Format

Send to:

Choose Destination
We are sorry, but NCBI web applications do not support your browser and may not function properly. More information
Appl Environ Microbiol. 2007 Jun;73(11):3536-46. Epub 2007 Mar 30.

Genome sequence of the cellulolytic gliding bacterium Cytophaga hutchinsonii.

Author information

  • 1Los Alamos National Laboratory, New Mexico, USA.

Abstract

The complete DNA sequence of the aerobic cellulolytic soil bacterium Cytophaga hutchinsonii, which belongs to the phylum Bacteroidetes, is presented. The genome consists of a single, circular, 4.43-Mb chromosome containing 3,790 open reading frames, 1,986 of which have been assigned a tentative function. Two of the most striking characteristics of C. hutchinsonii are its rapid gliding motility over surfaces and its contact-dependent digestion of crystalline cellulose. The mechanism of C. hutchinsonii motility is not known, but its genome contains homologs for each of the gld genes that are required for gliding of the distantly related bacteroidete Flavobacterium johnsoniae. Cytophaga-Flavobacterium gliding appears to be novel and does not involve well-studied motility organelles such as flagella or type IV pili. Many genes thought to encode proteins involved in cellulose utilization were identified. These include candidate endo-beta-1,4-glucanases and beta-glucosidases. Surprisingly, obvious homologs of known cellobiohydrolases were not detected. Since such enzymes are needed for efficient cellulose digestion by well-studied cellulolytic bacteria, C. hutchinsonii either has novel cellobiohydrolases or has an unusual method of cellulose utilization. Genes encoding proteins with cohesin domains, which are characteristic of cellulosomes, were absent, but many proteins predicted to be involved in polysaccharide utilization had putative D5 domains, which are thought to be involved in anchoring proteins to the cell surface.

PMID:
17400776
[PubMed - indexed for MEDLINE]
PMCID:
PMC1932680
Free PMC Article

Images from this publication.See all images (4)Free text

FIG. 1.
FIG. 2.
FIG. 3.
FIG. 4.
PubMed Commons home

PubMed Commons

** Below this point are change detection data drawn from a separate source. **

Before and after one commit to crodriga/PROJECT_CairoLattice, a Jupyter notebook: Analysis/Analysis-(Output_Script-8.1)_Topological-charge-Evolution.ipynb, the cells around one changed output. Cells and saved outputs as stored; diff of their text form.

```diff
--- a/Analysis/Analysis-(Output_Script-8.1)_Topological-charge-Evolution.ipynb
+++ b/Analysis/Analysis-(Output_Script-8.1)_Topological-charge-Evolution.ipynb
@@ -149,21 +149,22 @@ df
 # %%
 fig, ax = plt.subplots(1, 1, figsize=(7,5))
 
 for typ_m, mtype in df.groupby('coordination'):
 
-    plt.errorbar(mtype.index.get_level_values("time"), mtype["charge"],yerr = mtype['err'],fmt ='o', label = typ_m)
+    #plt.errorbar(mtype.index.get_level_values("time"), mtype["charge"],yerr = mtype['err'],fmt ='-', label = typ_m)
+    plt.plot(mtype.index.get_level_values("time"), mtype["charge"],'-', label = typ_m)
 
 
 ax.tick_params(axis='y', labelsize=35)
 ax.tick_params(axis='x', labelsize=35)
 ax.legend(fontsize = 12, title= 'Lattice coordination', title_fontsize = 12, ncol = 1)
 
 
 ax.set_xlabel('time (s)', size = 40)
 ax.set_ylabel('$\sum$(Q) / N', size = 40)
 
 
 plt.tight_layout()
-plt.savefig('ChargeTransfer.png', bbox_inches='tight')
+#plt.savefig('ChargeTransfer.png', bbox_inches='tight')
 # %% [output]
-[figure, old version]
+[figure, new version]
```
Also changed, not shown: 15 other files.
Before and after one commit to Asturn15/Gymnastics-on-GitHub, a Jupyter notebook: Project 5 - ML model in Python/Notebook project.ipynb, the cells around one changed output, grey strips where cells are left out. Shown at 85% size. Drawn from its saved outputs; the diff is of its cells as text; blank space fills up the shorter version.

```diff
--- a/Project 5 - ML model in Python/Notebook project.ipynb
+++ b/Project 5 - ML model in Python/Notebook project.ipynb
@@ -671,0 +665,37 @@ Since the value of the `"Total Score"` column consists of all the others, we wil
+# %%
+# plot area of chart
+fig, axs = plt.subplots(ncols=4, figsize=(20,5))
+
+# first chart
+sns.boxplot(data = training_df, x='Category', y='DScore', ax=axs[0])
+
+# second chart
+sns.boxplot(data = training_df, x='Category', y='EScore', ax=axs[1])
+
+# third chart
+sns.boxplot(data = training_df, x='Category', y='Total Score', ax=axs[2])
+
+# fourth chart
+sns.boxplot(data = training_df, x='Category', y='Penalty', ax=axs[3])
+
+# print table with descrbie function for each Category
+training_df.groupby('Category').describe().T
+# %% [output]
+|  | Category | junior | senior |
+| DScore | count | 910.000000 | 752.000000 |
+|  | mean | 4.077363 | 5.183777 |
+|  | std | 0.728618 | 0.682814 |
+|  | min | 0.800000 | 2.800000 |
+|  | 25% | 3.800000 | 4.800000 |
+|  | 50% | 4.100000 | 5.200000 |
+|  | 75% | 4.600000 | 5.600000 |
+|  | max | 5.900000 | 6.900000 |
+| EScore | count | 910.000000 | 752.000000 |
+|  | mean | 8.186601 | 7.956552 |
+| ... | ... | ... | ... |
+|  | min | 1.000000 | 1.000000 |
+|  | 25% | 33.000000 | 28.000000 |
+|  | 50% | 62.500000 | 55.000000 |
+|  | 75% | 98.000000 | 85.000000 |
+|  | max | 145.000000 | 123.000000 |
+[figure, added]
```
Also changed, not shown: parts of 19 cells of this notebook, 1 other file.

0 comments
How to join PubMed Commons

    Supplemental Content

    Full text links

    Icon for HighWire Icon for PubMed Central
    Loading ...
    Write to the Help Desk